If a line in the records below holds the word "available", copy it.

EXTRACTED INFORMATION -
========

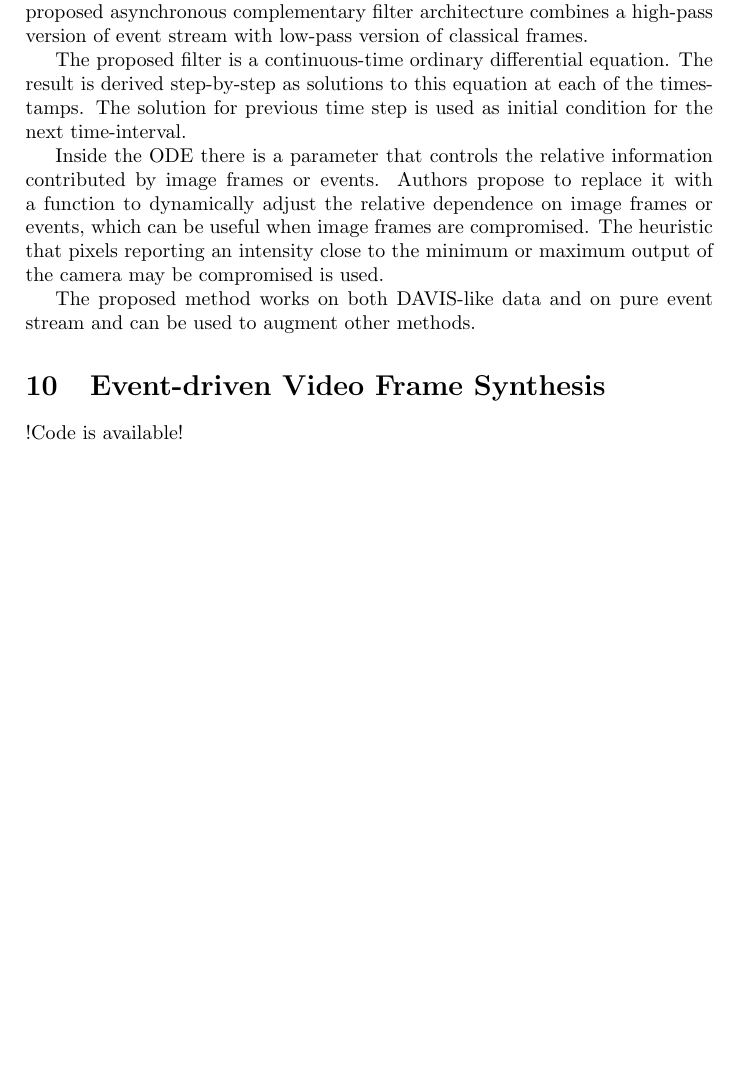
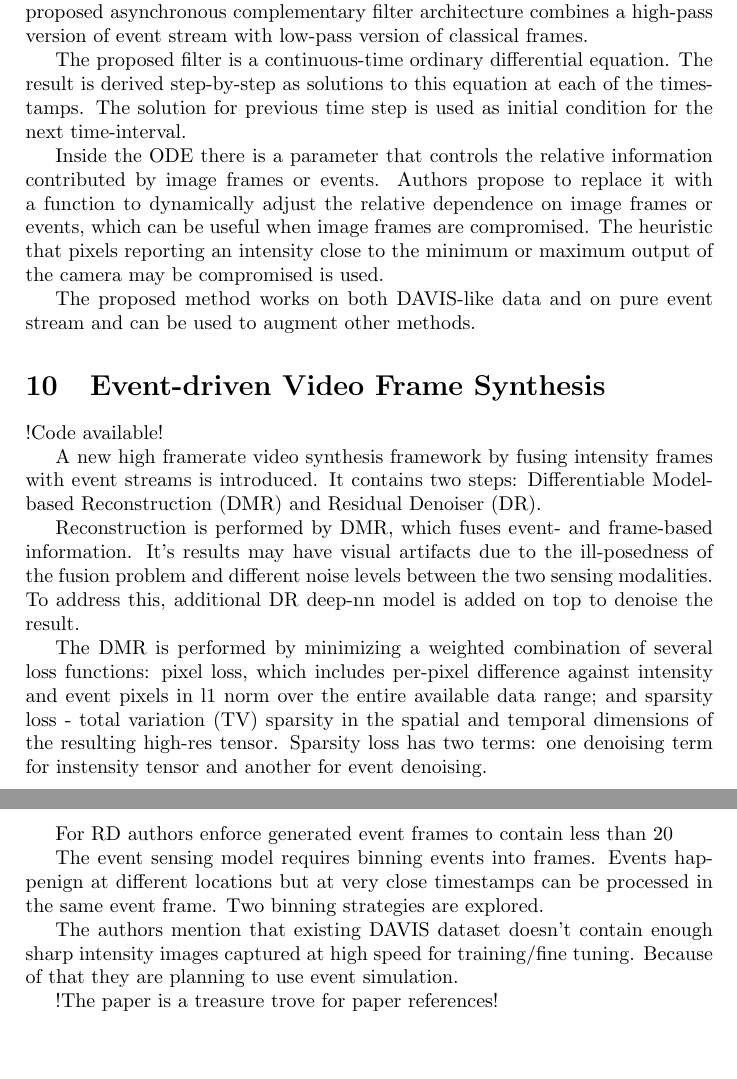
Before and after one commit to mykolivy/master_thesis, a LaTeX document (papers/summary.tex): part of page 4 of 4 before the commit and two parts of pages 4 and 5 of 5 after it, the two joined at a grey line, cut so that both start at the same text, the shorter picture padded with empty space. Compiled offline with pdfLaTeX.

Commit message:
Add summary for Event-driven Video Frame Synthesis paper

```diff
--- a/papers/summary.tex
+++ b/papers/summary.tex
@@ -118,10 +118,30 @@ The heuristic that pixels reporting an intensity close to the minimum or maximum
 The proposed method works on both DAVIS-like data and on pure event stream and can be used to augment other methods.
 
 \section{Event-driven Video Frame Synthesis}
-!Code is available!
+!Code available!
 
+A new high framerate video synthesis framework by fusing intensity frames with event streams is introduced.
+It contains two steps: Differentiable Model-based Reconstruction (DMR) and Residual Denoiser (DR).
 
+Reconstruction is performed by DMR, which fuses event- and frame-based information.
+It's results may have visual artifacts due to the ill-posedness of the fusion problem and different noise levels between the two sensing modalities.
+To address this, additional DR deep-nn model is added on top to denoise the result.
 
+The DMR is performed by minimizing a weighted combination of several loss functions:
+pixel loss, which includes per-pixel difference against intensity and event pixels in l1 norm over the entire available data range;
+and sparsity loss - total variation (TV) sparsity in the spatial and temporal dimensions of the resulting high-res tensor.
+Sparsity loss has two terms: one denoising term for instensity tensor and another for event denoising.
+
+For RD authors enforce generated event frames to contain less than 20% of events, which is motivated by a statistical analysis from supplementary material of the paper.
+
+The event sensing model requires binning events into frames.
+Events happenign at different locations but at very close timestamps can be processed in the same event frame.
+Two binning strategies are explored.
+
+The authors mention that existing DAVIS dataset doesn't contain enough sharp intensity images captured at high speed for training/fine tuning.
+Because of that they are planning to use event simulation.
+
+!The paper is a  treasure trove for paper references!
 
 
 \end{document}
```
Also changed, not shown: 1 other file.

========

ANSWER -
-!Code is available!
+!Code available!
+pixel loss, which includes per-pixel difference against intensity and event pixels in l1 norm over the entire available data range;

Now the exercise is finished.